** Opening Task data block **

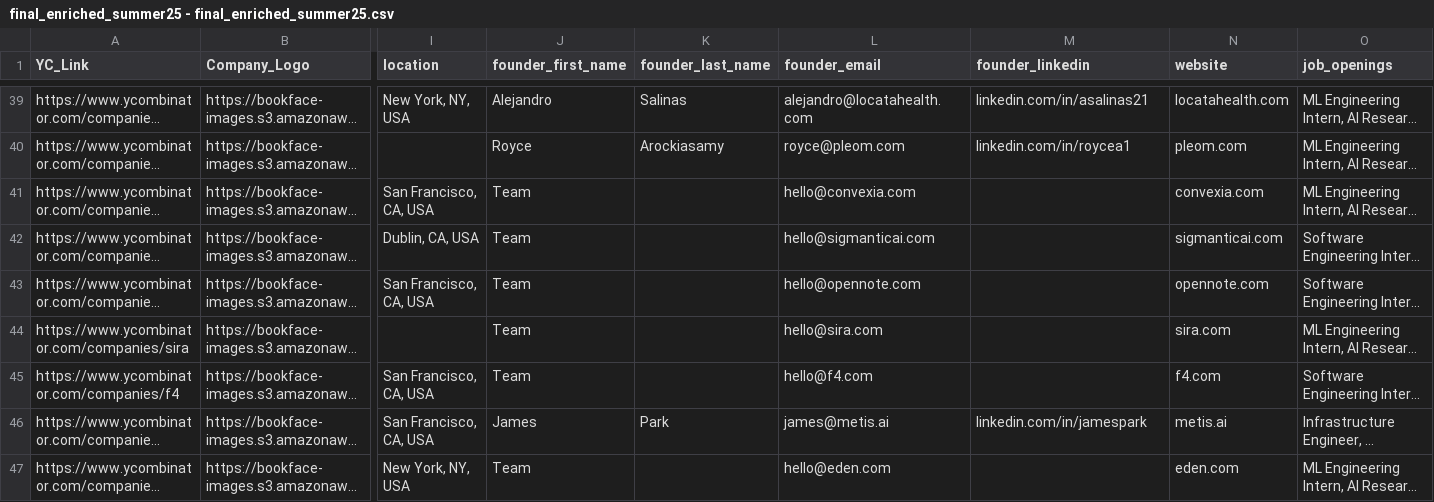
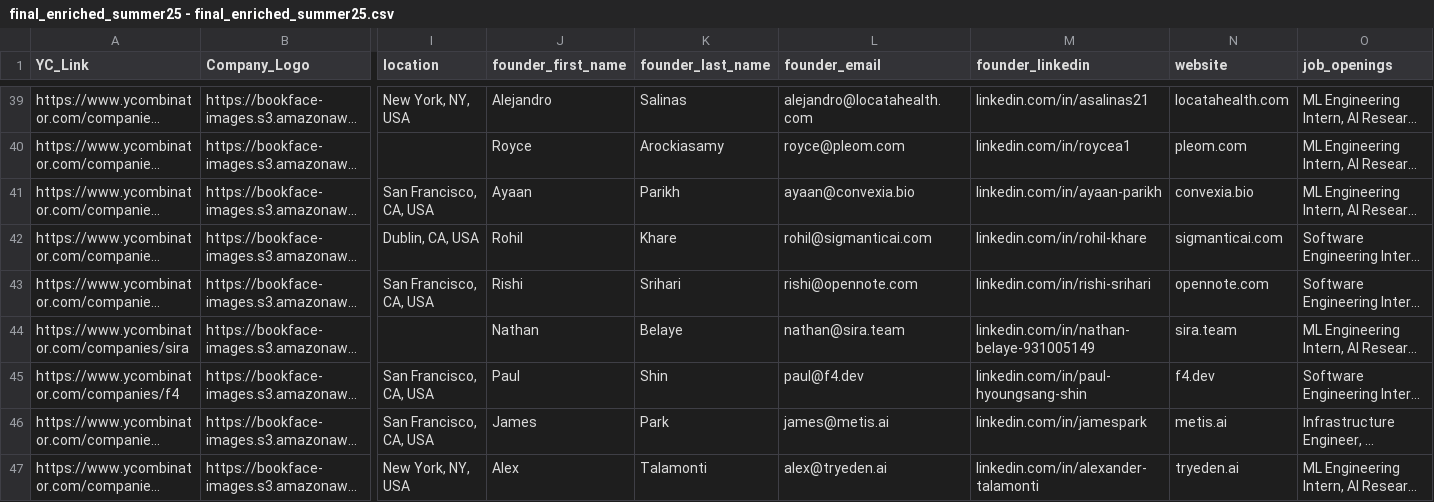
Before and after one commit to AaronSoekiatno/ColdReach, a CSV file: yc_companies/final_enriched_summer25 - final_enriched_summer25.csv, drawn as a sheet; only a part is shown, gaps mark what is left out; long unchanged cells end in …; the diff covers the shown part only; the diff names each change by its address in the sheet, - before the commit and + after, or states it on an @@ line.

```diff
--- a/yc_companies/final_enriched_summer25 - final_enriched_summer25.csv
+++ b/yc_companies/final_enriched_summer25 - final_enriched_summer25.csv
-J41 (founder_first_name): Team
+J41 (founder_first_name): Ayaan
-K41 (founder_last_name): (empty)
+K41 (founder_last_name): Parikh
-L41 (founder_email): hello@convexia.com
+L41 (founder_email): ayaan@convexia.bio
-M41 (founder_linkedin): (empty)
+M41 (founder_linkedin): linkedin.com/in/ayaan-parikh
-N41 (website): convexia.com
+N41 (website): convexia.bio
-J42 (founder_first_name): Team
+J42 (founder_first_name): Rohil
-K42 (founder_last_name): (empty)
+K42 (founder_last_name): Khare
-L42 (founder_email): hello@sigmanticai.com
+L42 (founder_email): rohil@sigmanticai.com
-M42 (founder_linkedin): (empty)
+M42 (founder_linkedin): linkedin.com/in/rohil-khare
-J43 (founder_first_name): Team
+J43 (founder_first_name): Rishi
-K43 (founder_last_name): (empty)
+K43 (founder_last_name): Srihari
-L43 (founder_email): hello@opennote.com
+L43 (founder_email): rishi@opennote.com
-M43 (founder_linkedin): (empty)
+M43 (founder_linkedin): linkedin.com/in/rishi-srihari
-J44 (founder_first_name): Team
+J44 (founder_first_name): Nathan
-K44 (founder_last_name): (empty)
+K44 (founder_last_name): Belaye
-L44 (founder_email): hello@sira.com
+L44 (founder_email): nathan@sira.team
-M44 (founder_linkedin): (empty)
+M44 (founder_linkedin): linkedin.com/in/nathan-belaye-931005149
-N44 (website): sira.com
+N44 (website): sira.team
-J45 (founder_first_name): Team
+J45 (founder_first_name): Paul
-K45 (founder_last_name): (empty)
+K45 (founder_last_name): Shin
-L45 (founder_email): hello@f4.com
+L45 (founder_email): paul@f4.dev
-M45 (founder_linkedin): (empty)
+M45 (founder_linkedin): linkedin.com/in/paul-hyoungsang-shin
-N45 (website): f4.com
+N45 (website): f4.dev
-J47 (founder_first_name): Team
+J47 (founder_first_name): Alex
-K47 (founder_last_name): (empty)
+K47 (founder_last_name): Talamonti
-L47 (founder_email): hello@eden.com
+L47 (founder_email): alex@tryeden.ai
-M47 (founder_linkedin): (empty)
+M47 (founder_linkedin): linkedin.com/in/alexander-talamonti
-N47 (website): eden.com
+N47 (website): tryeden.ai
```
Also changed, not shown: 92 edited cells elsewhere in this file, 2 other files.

** Closing Task data block **

The answer should be only the number of lines in the data that include "website".

Result of this exercise — 8